When they reached it, they found an enormous translucent tortoise, ponderously making its way across the landscape, crushing trees and bushes flat as it went. The crew was a little perplexed by this thing’s armor plating, and its ability to hide inside the armor. From Louise’s vantage point (her back set against a stone in a hillside), she could see a red glowing object in the tortoise’s head, like a ruby carbuncle. Apparently the six lead fighters could too, because Mick led their transformation sequence and they all pursued the tortoise’s head when it retreated into the shell.
An enormous flash of pink light blinded everyone, and the tortoise splashed out a tidal wave of existence, drenching everyone near it and all the landscape around. Mick emerged from the tsunami with the carbuncle in hand.
Louise felt like she was being watched, as the post-battle celebration ensued. When she looked around, she was disturbed to find Sheila standing on the hillside above her.
Sheila said, “The only reason you’re still alive is because of her, you know.” She gestured at Mick, who had been lifted onto several women’s shoulders to be carried back to the castle. “You’re being more trouble than you’re worth.”
Louise stood up slowly and walked up the hill until she was looking the woman in the eye. “Why are you telling me this?”
“Because it would upset your friend if anything happened to you,” Sheila said. “And that would upset the Council.”
“Because she might not play the game the way your husband wants her to?” Louise said.
Sheila gave Louise an outraged look.
“You’re quite the little helpmate and wife,” Louise went on, feeling reckless in her anger. “Continuing to honor and obey even after death.”
“You don’t know anything,” Sheila snarled, and she turned to walk away up the hill. She paused and said over her shoulder, “When I die, the Council will be seven.”
Louise just stared at her, and when Louise didn’t say anything further, Sheila continued on her way.
Mick ran up then and hugged Louise damply. “Lou, let’s get back and turn this thing over, eh?” she said, urging her into motion.
Louise went along good-naturedly, though she peered at the carbuncle and even poked it once out of curiosity. It was warm, wet, and pulsating in a very unpleasant way that suggested it might burst into tentacles at any moment. She was glad that Mick was carrying it.

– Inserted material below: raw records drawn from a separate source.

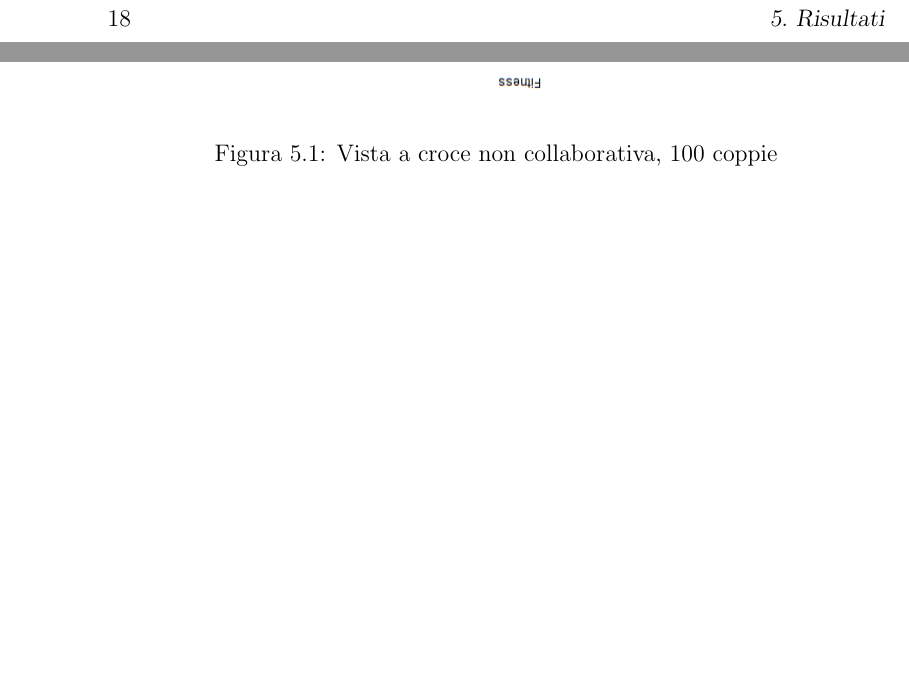
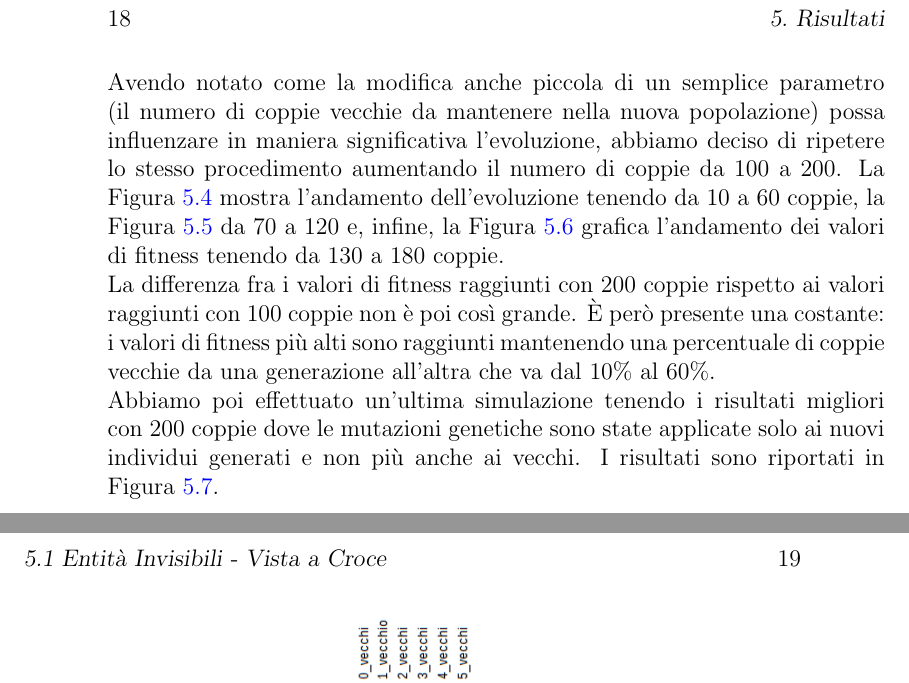
Before and after one commit to GiulioBiagini/Collaborative-Robbies, a LaTeX book (relazione/main.tex, which reads relazione/5_risultati.tex): two parts of page 18 of 21 before the commit and two parts of pages 18 and 19 of 29 after it, joined at a grey line, cut so that both start at the same text, the shorter picture padded with empty space. The pictures show the PDF file relazione/main.pdf that the author committed with the source.

Commit message:
relazione fino alle croci non coll

```diff
--- a/relazione/5_risultati.tex
+++ b/relazione/5_risultati.tex
@@ -1,3 +1,2 @@
 \chapter{Risultati}
 In questo capitolo saranno presentati i risultati ottenuti nelle varie
-simulazioni.
@@ -8,5 +10,41 @@ simulazioni.
 	\centering
 	\includegraphics[scale=0.7,angle=90]{imgs/uncollaborative_cross_100_pairs_0_5_vecchi.png}
 	\caption{Vista a croce non collaborativa, 100 coppie}
-	\label{figure:patient_2_main}
+	\label{figure:uncoll_cross_100_0_5}
 \end{figure}
+\begin{figure}[ht]
+	\centering
+	\includegraphics[scale=0.7,angle=90]{imgs/uncollaborative_cross_100_pairs_10_35_vecchi.png}
+	\caption{Vista a croce non collaborativa, 100 coppie}
+	\label{figure:uncoll_cross_100_10_35}
+\end{figure}
+\begin{figure}[ht]
+	\centering
+	\includegraphics[scale=0.7,angle=90]{imgs/uncollaborative_cross_100_pairs_40_90_vecchi.png}
+	\caption{Vista a croce non collaborativa, 100 coppie}
+	\label{figure:uncoll_cross_100_40_90}
+\end{figure}
+\begin{figure}[ht]
+	\centering
+	\includegraphics[scale=0.7,angle=90]{imgs/uncollaborative_cross_200_pairs_10_60_vecchi.png}
+	\caption{Vista a croce non collaborativa, 200 coppie}
+	\label{figure:uncoll_cross_200_10_60}
+\end{figure}
+\begin{figure}[ht]
+	\centering
+	\includegraphics[scale=0.7,angle=90]{imgs/uncollaborative_cross_200_pairs_70_120_vecchi.png}
+	\caption{Vista a croce non collaborativa, 200 coppie}
+	\label{figure:uncoll_cross_200_70_120}
+\end{figure}
+\begin{figure}[ht]
+	\centering
+	\includegraphics[scale=0.7,angle=90]{imgs/uncollaborative_cross_200_pairs_130_180_vecchi.png}
+	\caption{Vista a croce non collaborativa, 200 coppie}
+	\label{figure:uncoll_cross_200_130_180}
+\end{figure}
+\begin{figure}[ht]
+	\centering
+	\includegraphics[scale=0.7,angle=90]{imgs/uncollaborative_cross_200_pairs_70_120_vecchi_solo_nuovi_mutati.png}
+	\caption{Vista a croce non collaborativa, 200 coppie}
+	\label{figure:uncoll_cross_200_70_120_vecchi_non_mutati}
+\end{figure}
@@ -12,0 +56 @@ simulazioni.
+generazione.\newline
@@ -12,0 +68,19 @@ simulazioni.
+\ref{figure:uncoll_cross_100_40_90}, man mano che il numero di coppie vecchie è
+passato nella nuova generazione, il valore di fitness inizia a scendere, fino
+a mostrare cali vertiginosi con 80 e 90 coppie.\newline
+Avendo notato come la modifica anche piccola di un semplice parametro (il numero
+di coppie vecchie da mantenere nella nuova popolazione) possa influenzare in
+maniera significativa l'evoluzione, abbiamo deciso di ripetere lo stesso
+procedimento aumentando il numero di coppie da 100 a 200. La Figura
+\ref{figure:uncoll_cross_200_10_60} mostra l'andamento dell'evoluzione tenendo
+da 10 a 60 coppie, la Figura~\ref{figure:uncoll_cross_200_70_120} da 70 a 120 e,
+infine, la Figura~\ref{figure:uncoll_cross_200_130_180} grafica l'andamento dei
+valori di fitness tenendo da 130 a 180 coppie.\newline
+La differenza fra i valori di fitness raggiunti con 200 coppie rispetto ai
+valori raggiunti con 100 coppie non è poi così grande. È però presente una
+costante: i valori di fitness più alti sono raggiunti mantenendo una percentuale
+di coppie vecchie da una generazione all'altra che va dal 10\% al 60\%.\newline
+Abbiamo poi effettuato un'ultima simulazione tenendo i risultati migliori con
+200 coppie dove le mutazioni genetiche sono state applicate solo ai nuovi
+individui generati e non più anche ai vecchi. I risultati sono riportati in
+Figura~\ref{figure:uncoll_cross_200_70_120_vecchi_non_mutati}.
```
Also changed, not shown: relazione/imgs/uncollaborative_cross_100_pairs_10_35_vecchi.png (added), relazione/imgs/uncollaborative_cross_100_pairs_40_90_vecchi.png (added), relazione/imgs/uncollaborative_cross_200_pairs_10_60_vecchi.png (added), relazione/imgs/uncollaborative_cross_200_pairs_130_180_vecchi.png (added), relazione/imgs/uncollaborative_cross_200_pairs_70_120_vecchi.png (added), relazione/imgs/uncollaborative_cross_200_pairs_70_120_vecchi_solo_nuovi_mutati.png (added), relazione/main.pdf, relazione/5_risultati.tex (21 more changed lines), 13 other files.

Sheila was waiting in the great hall, at the foot of a staircase Louise was sure hadn’t been there before. A grey hooded figure descended the moment they came into the hall, and stopped three steps up from the floor to receive the carbuncle from Mick. Louise glimpsed gloved hands, but couldn’t see a face at all in the depths of the hood.
The Council member ascended the stairs, and Louise craned her neck and peered, trying to see some detail of the space beyond the ceiling. She was foiled by the disappearance of the stairs and by Sheila’s disapproving glower.
Mick finally dragged her away from the great hall and back upstairs.
Naked and sweaty in the aftermath of Mick’s victory rush, they kicked the sheets off the bed and pillowed their heads on each other’s thighs.
Mick said, slowly and lazily, “Louise, I… think you shouldn’t come back tomorrow night.”
Louise propped herself up on one elbow and looked at her lover. “Why not?”
“Because I’m pretty sure Sheila’s trying to kill you,” Mick said. She laughed a little. “My wily coyote woman, you’re overthinking again and you can’t possibly run fast enough this time.”
Louise snorted. “She told me the only reason I was alive was because of you.”
“Really,” Mick said, running her fingertip in thoughtful circles on Louise’s calf. “Then you absolutely should not come back tomorrow night.”
“Mick, sweetheart, what are you trying to say here?” Louise said, guessing already.
“I’ve… been in hospice, Lou. For a few weeks now. And the staff today was saying—they didn’t think I could hear—that they thought I’d go any time now.” Mick sighed. “I was going to tell you. I thought I had more time. But then, it was so goddamn beautiful being with you every night, I didn’t want to… to ruin it.” She scrubbed irritably at her eyes.
Louise considered what to say. I already knew was not a good option, even in a place where it might not be a good idea to talk about what one was capable of outside. When Mick sat up anxiously, she knew she had to say something, so she reached for Mick and pulled her down into her arms and said, “I love you.”
Mick buried her face between Louise’s young breasts and said, “I love you too. I always will.”